If (like myself) this sort of abject absurdity puts a bemused smile on your face and brings a snicker to your lips, then you need to run out and grab yourself a copy of this set ASAP.


With a silent prayer that the film in question could possibly live up to its hilarious trailer, I moved on to the final film in the equation, which was actually the first produced, namely Ecstasies of Women.

Four goofy but essentially likeable guys are holding a fairly dry attempt at a bachelor party at a fairly ramshackle strip bar (the set is so minimal, it could easily have been the same stage and location used in Black Love).  After the group flirts a bit with cute topless barmaid Kitty (Eleanor Riggs), Harry (Walter Camp, he of the aforementioned trailer) nods off and remembers his conquest of the first of several wholly unrelated girls, Annette (Jeannette Mills).  Ms. Mills, while possessed of yet another botched early breast stuff job and of average looks, turns out to hold two major charms: a pleasantly rounded derriere and an unusually good set of acting chops.  Back to the club, where they call down doofus stoner chick Summer (Bonnie Clark) for some inane chatter about nothing, and this time more understandably, Harry passes out again for another flashback.

You see where this is going; of all the films in this set, this is the closest to one of Lewis’ classic nudie cuties in format and tone, and as such turns out to be the odd duck of the group – this will either be the favorite or least of the pictures presented here, depending on one’s orientation towards Lewis and grindhouse films of the period.

Among other lovelies on display are knockout bodied, if somewhat horse-faced and obnoxious Vincene Wallace (of Vixen! and the same year’s Secret Sex Lives of Romeo and Juliet), cutie Sharon Matt of Linda and Abilene, and Dee Howard, star of a few minor softcore pictures of the same vintage.  In the end, Harry goes with the least of all possible choices and runs off with the dope fiend (which shows some really poor taste, if not a complete lapse in judgment on his part).  All told, they kind of deserve one another, as Harry is one of the more obnoxiously sleazy misogynist characters I’ve had the misfortune to spend an hour and change with in some time, and with his scrawny gawk build and tighty whitey undies so often on display, you sort of just hope for him to crash and burn in the end.  Mission accomplished, thank you Herschell!

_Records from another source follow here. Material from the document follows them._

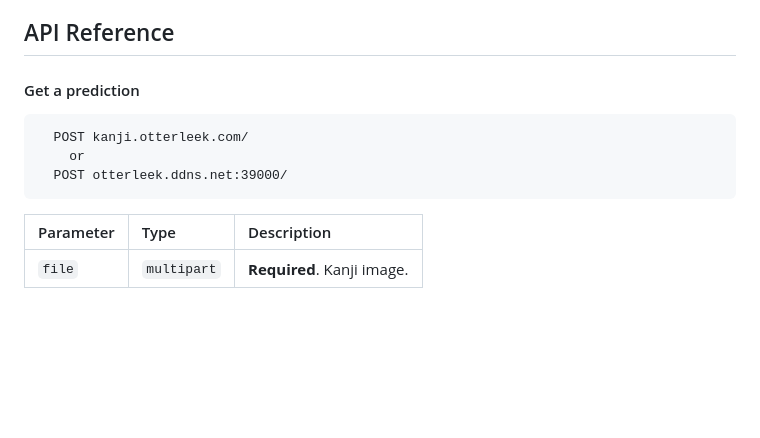
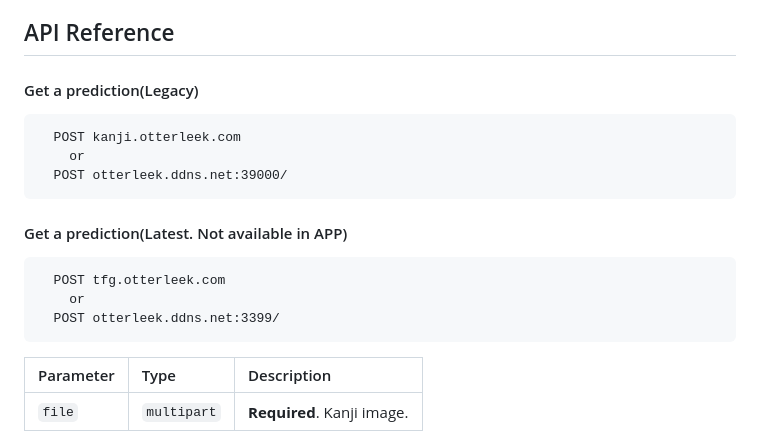
Before and after one commit to CMGSK/KanjiAI_OCR_Full, a Markdown page: README.md, the part around the change. Rendered like a GitHub page; blank space fills up the shorter version.

Commit message:
update readme with latest weight api

````diff
--- a/README.md
+++ b/README.md
@@ -102,12 +102,19 @@ This project is on a developing stage and we have not implemented a script to au
 
 ## API Reference
 
-#### Get a prediction
+#### Get a prediction(Legacy)
 
 ```https
-  POST kanji.otterleek.com/
+  POST kanji.otterleek.com
     or
   POST otterleek.ddns.net:39000/
+```
+#### Get a prediction(Latest. Not available in APP)
+
+```https
+  POST tfg.otterleek.com
+    or
+  POST otterleek.ddns.net:3399/
 ```
 
 | Parameter | Type        | Description                |
````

It must be said that as an aficionado of crimson haired lassies and scarlet women (as it were), this film seems to positively overflow with them, from Riggs to Wallace to Matt, and as such comes highly recommended to those suffering from similar inclinations.

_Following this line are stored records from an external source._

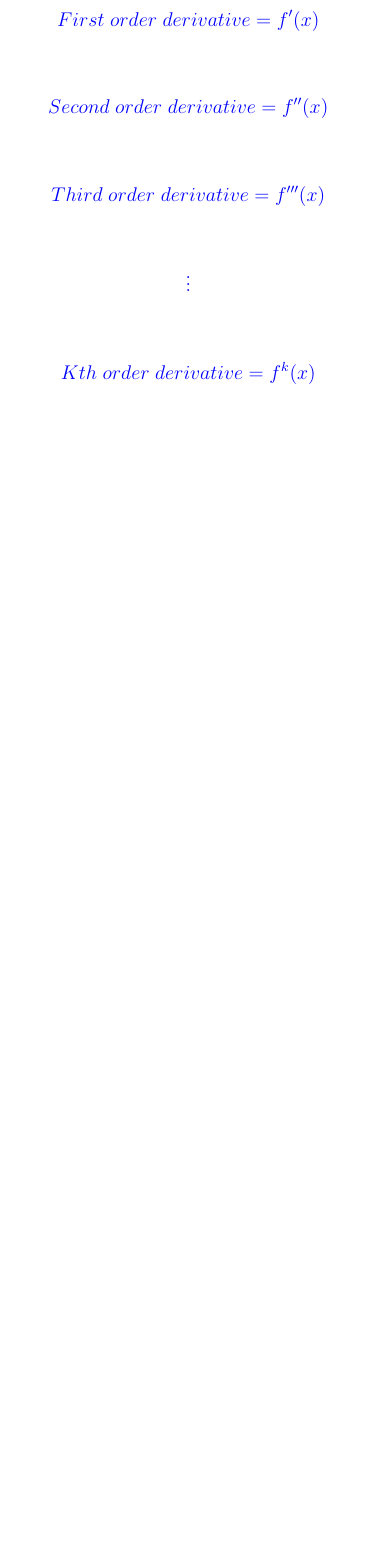
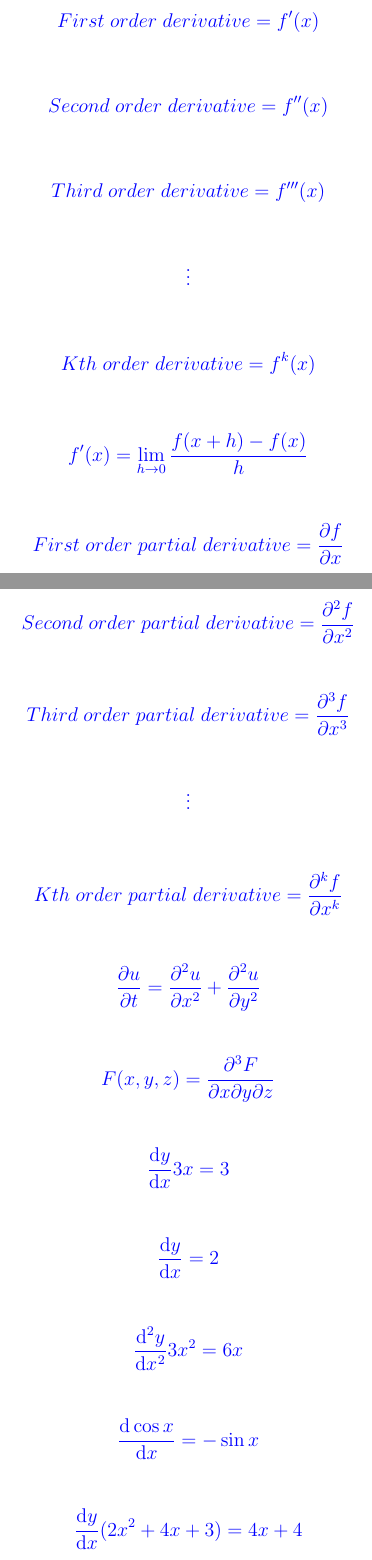
Before and after one commit to vintage-coder/LaTex-Tutorial, a LaTeX document (Latex-practice-2.tex): part of page 2 of 2 before the commit and two parts of pages 2 and 3 of 4 after it, the two joined at a grey line, cut so that both start at the same text, the shorter picture padded with empty space. Compiled offline with pdfLaTeX.

Commit message:
partial derivative -gowthaman

```diff
--- a/Latex-practice-2.tex
+++ b/Latex-practice-2.tex
@@ -3,6 +3,9 @@
 \usepackage{mathtools}
 \usepackage{xfrac}
 \usepackage{xcolor}
+\usepackage{diffcoeff}
+
+
 
 
 \begin{document}
@@ -118,3 +121,62 @@
 \[
 	Kth \; order \; derivative =f^{k}(x)
 \]
+
+% Limits
+\[
+	f'(x)=\lim\limits_{h \rightarrow 0} \frac{f(x+h)-f(x)}{h}
+\]
+
+% Partial Derivative
+\[
+	First\; order \; partial \; derivative = \frac{\partial f}{\partial x}
+\]
+
+\[
+	Second\; order \; partial \; derivative = \frac{\partial^2 f}{\partial x^2}
+\]
+
+\[
+	Third \; order \; partial  \; derivative =\frac{\partial^3 f}{\partial x^3}
+\]
+
+\[
+	\vdots
+\]
+
+\[
+	Kth \; order \; partial \; derivative =\frac{\partial^k f}{\partial x^k}
+\]
+
+%Partial Derivative Equation
+\[
+	\frac{\partial u}{\partial t} = \frac{\partial^2 u}{\partial x^2} + \frac{\partial^2 u}{\partial y^2}
+\]
+
+
+%Mixed Partial Derivative
+
+\[
+	F(x,y,z) = \frac{\partial^3 F}{\partial x \partial y \partial z}
+\]
+
+%Differentiation
+
+\[
+	\diff[1]yx 3x = 3
+\]
+
+\[
+	\diff{y}{x} = 2
+\]
+
+\[
+	\diff[2]yx 3x^2 = 6x
+\]
+
+\[
+	\diff{\cos x}x = -\sin x
+\]
+
+\[
+	\diff[1]yx (2x^2 + 4x + 3) = 4x + 4
```
Also changed, not shown: Latex-practice-2.tex (29 more changed lines).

In the end, what remains to be said about The Lost Films of Herschell Gordon Lewis that hasn’t already been mentioned?  There are no extras to speak of, but with three extremely rare, long presumed lost films cleaned up to such a vibrant degree and crammed on one Blu Ray, plus the liner notes booklet and possibly the collectible buttons as a bonus, was anything more really required?  Those already familiar with Lewis films will be positively ecstatic over this one; newbies may want to stick to the more famous films of his oeuvre before diving in to the deep end of the HGL catalogue.  This classy debut from Vinegar Syndrome comes very highly recommended.